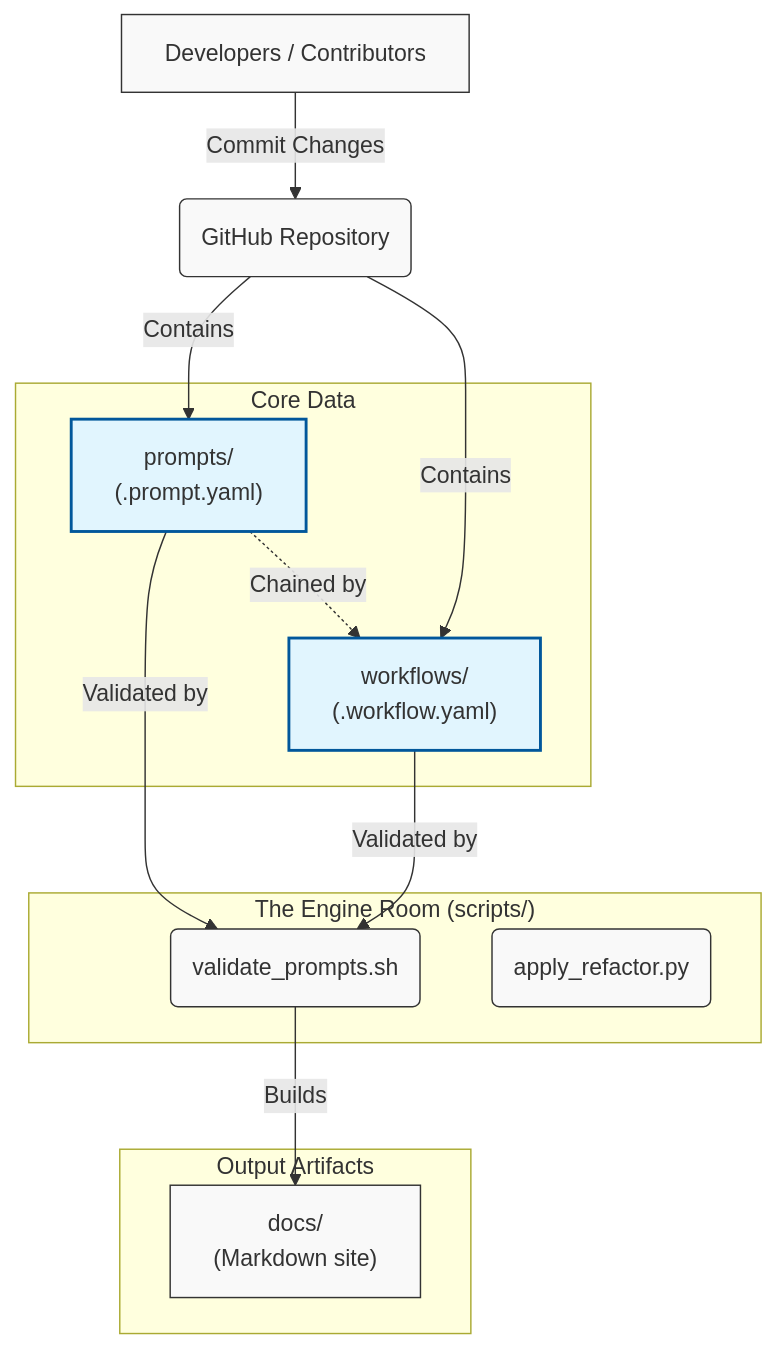
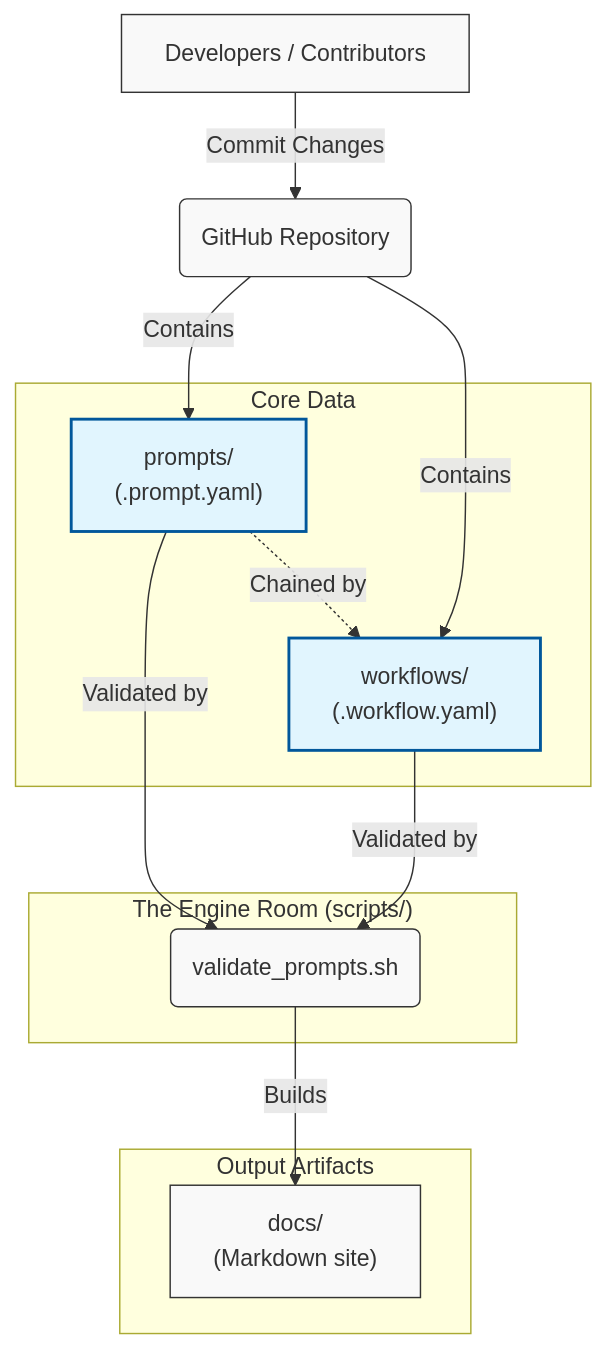
Before and after one commit to fderuiter/proompts: the diagram in README.md, drawn with Mermaid. The commit also changed other lines of this file and 26 other files, not shown here.

````diff
--- a/README.md
+++ b/README.md
@@ -23,32 +23,31 @@
 ```mermaid
 graph TD
     %% Define Nodes
     A[Developers / Contributors] -->|Commit Changes| B(GitHub Repository)
 
     subgraph "Core Data"
         C1["prompts/<br>(.prompt.yaml)"]
         C2["workflows/<br>(.workflow.yaml)"]
         C1 -.->|Chained by| C2
     end
     B -->|Contains| C1
     B -->|Contains| C2
 
     subgraph "The Engine Room (scripts/)"
         D1(validate_prompts.sh)
-        D2(apply_refactor.py)
     end
 
     %% Flow of Validation
     C1 -->|Validated by| D1
     C2 -->|Validated by| D1
 
     subgraph "Output Artifacts"
         E1["docs/<br>(Markdown site)"]
     end
 
     D1 -->|Builds| E1
 
     classDef default fill:#f9f9f9,stroke:#333,stroke-width:1px;
     classDef highlight fill:#e1f5fe,stroke:#01579b,stroke-width:2px;
     class C1,C2 highlight;
 ```
````
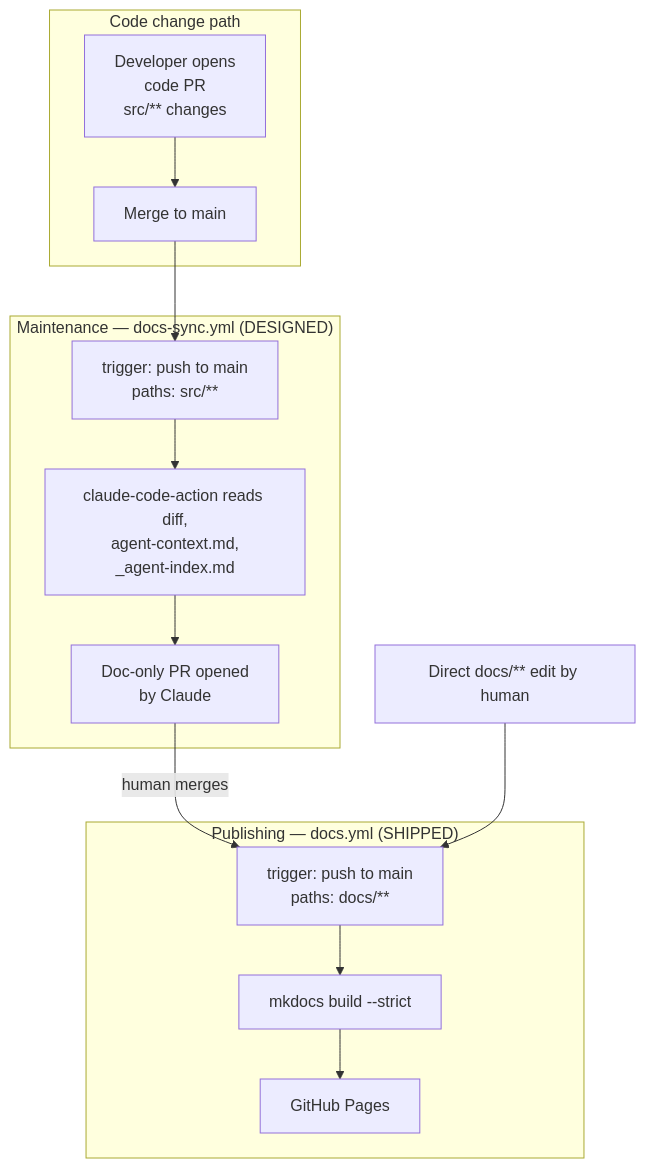
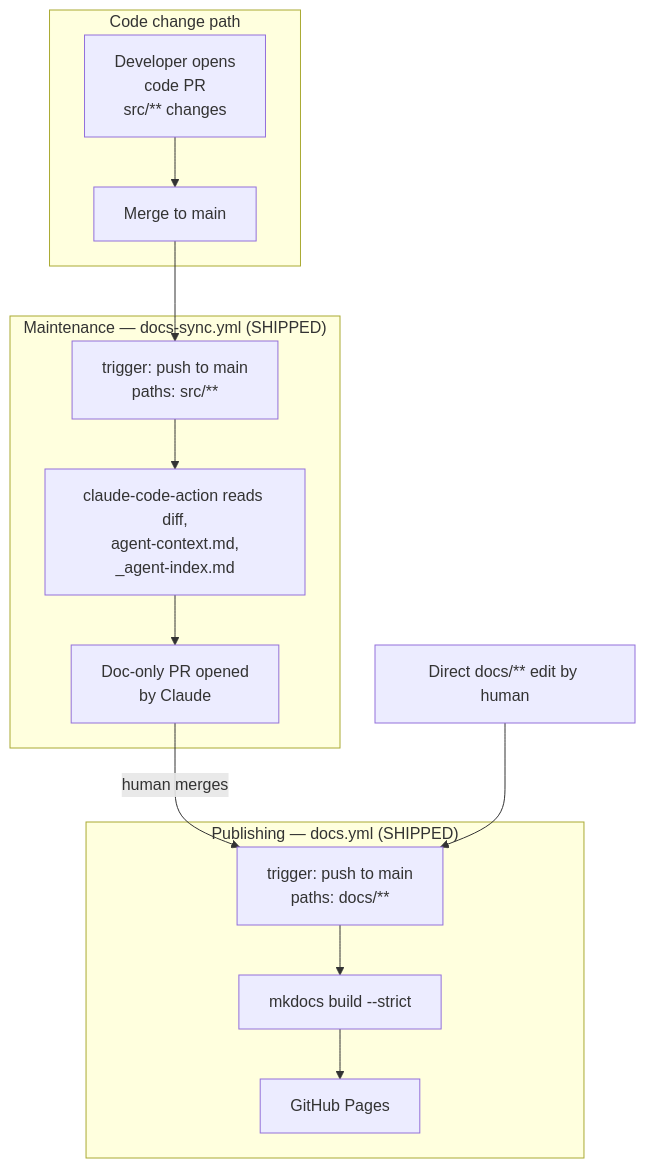
The first of 3 diagrams in docs/reference/documentation-system.md (jtl4098/deptagent), drawn with Mermaid before and after one commit. The commit also changed other lines of this file and 1 other file, not shown here.

First line of the commit message:
feat: add docs-sync workflow (Phase 2 AI doc maintenance) (#9)

````diff
--- a/docs/reference/documentation-system.md
+++ b/docs/reference/documentation-system.md
@@ -51,28 +51,28 @@
 ```mermaid
 flowchart TB
     subgraph Code["Code change path"]
         Dev[Developer opens<br/>code PR<br/>src/** changes]
         Merge[Merge to main]
     end
 
-    subgraph Sync["Maintenance — docs-sync.yml (DESIGNED)"]
+    subgraph Sync["Maintenance — docs-sync.yml (SHIPPED)"]
         Sync1["trigger: push to main<br/>paths: src/**"]
         Sync2[claude-code-action reads diff,<br/>agent-context.md,<br/>_agent-index.md]
         DocPR[Doc-only PR opened<br/>by Claude]
     end
 
     subgraph Pub["Publishing — docs.yml (SHIPPED)"]
         Pub1["trigger: push to main<br/>paths: docs/**"]
         Build[mkdocs build --strict]
         Pages[GitHub Pages]
     end
 
     Dev --> Merge
     Merge --> Sync1
     Sync1 --> Sync2 --> DocPR
     DocPR --> |human merges| Pub1
     Pub1 --> Build --> Pages
 
     DirectDoc[Direct docs/** edit by human]
     DirectDoc --> Pub1
 ```
````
__________________________________________________
▶ [Task requirements]: Give the entries above again word for word, without any pictures.

▶ [Task solution]:
Before and after one commit to fderuiter/proompts: the diagram in README.md, drawn with Mermaid. The commit also changed other lines of this file and 26 other files, not shown here.

````diff
--- a/README.md
+++ b/README.md
@@ -23,32 +23,31 @@
 ```mermaid
 graph TD
     %% Define Nodes
     A[Developers / Contributors] -->|Commit Changes| B(GitHub Repository)
 
     subgraph "Core Data"
         C1["prompts/<br>(.prompt.yaml)"]
         C2["workflows/<br>(.workflow.yaml)"]
         C1 -.->|Chained by| C2
     end
     B -->|Contains| C1
     B -->|Contains| C2
 
     subgraph "The Engine Room (scripts/)"
         D1(validate_prompts.sh)
-        D2(apply_refactor.py)
     end
 
     %% Flow of Validation
     C1 -->|Validated by| D1
     C2 -->|Validated by| D1
 
     subgraph "Output Artifacts"
         E1["docs/<br>(Markdown site)"]
     end
 
     D1 -->|Builds| E1
 
     classDef default fill:#f9f9f9,stroke:#333,stroke-width:1px;
     classDef highlight fill:#e1f5fe,stroke:#01579b,stroke-width:2px;
     class C1,C2 highlight;
 ```
````
The first of 3 diagrams in docs/reference/documentation-system.md (jtl4098/deptagent), drawn with Mermaid before and after one commit. The commit also changed other lines of this file and 1 other file, not shown here.

First line of the commit message:
feat: add docs-sync workflow (Phase 2 AI doc maintenance) (#9)

````diff
--- a/docs/reference/documentation-system.md
+++ b/docs/reference/documentation-system.md
@@ -51,28 +51,28 @@
 ```mermaid
 flowchart TB
     subgraph Code["Code change path"]
         Dev[Developer opens<br/>code PR<br/>src/** changes]
         Merge[Merge to main]
     end
 
-    subgraph Sync["Maintenance — docs-sync.yml (DESIGNED)"]
+    subgraph Sync["Maintenance — docs-sync.yml (SHIPPED)"]
         Sync1["trigger: push to main<br/>paths: src/**"]
         Sync2[claude-code-action reads diff,<br/>agent-context.md,<br/>_agent-index.md]
         DocPR[Doc-only PR opened<br/>by Claude]
     end
 
     subgraph Pub["Publishing — docs.yml (SHIPPED)"]
         Pub1["trigger: push to main<br/>paths: docs/**"]
         Build[mkdocs build --strict]
         Pages[GitHub Pages]
     end
 
     Dev --> Merge
     Merge --> Sync1
     Sync1 --> Sync2 --> DocPR
     DocPR --> |human merges| Pub1
     Pub1 --> Build --> Pages
 
     DirectDoc[Direct docs/** edit by human]
     DirectDoc --> Pub1
 ```
````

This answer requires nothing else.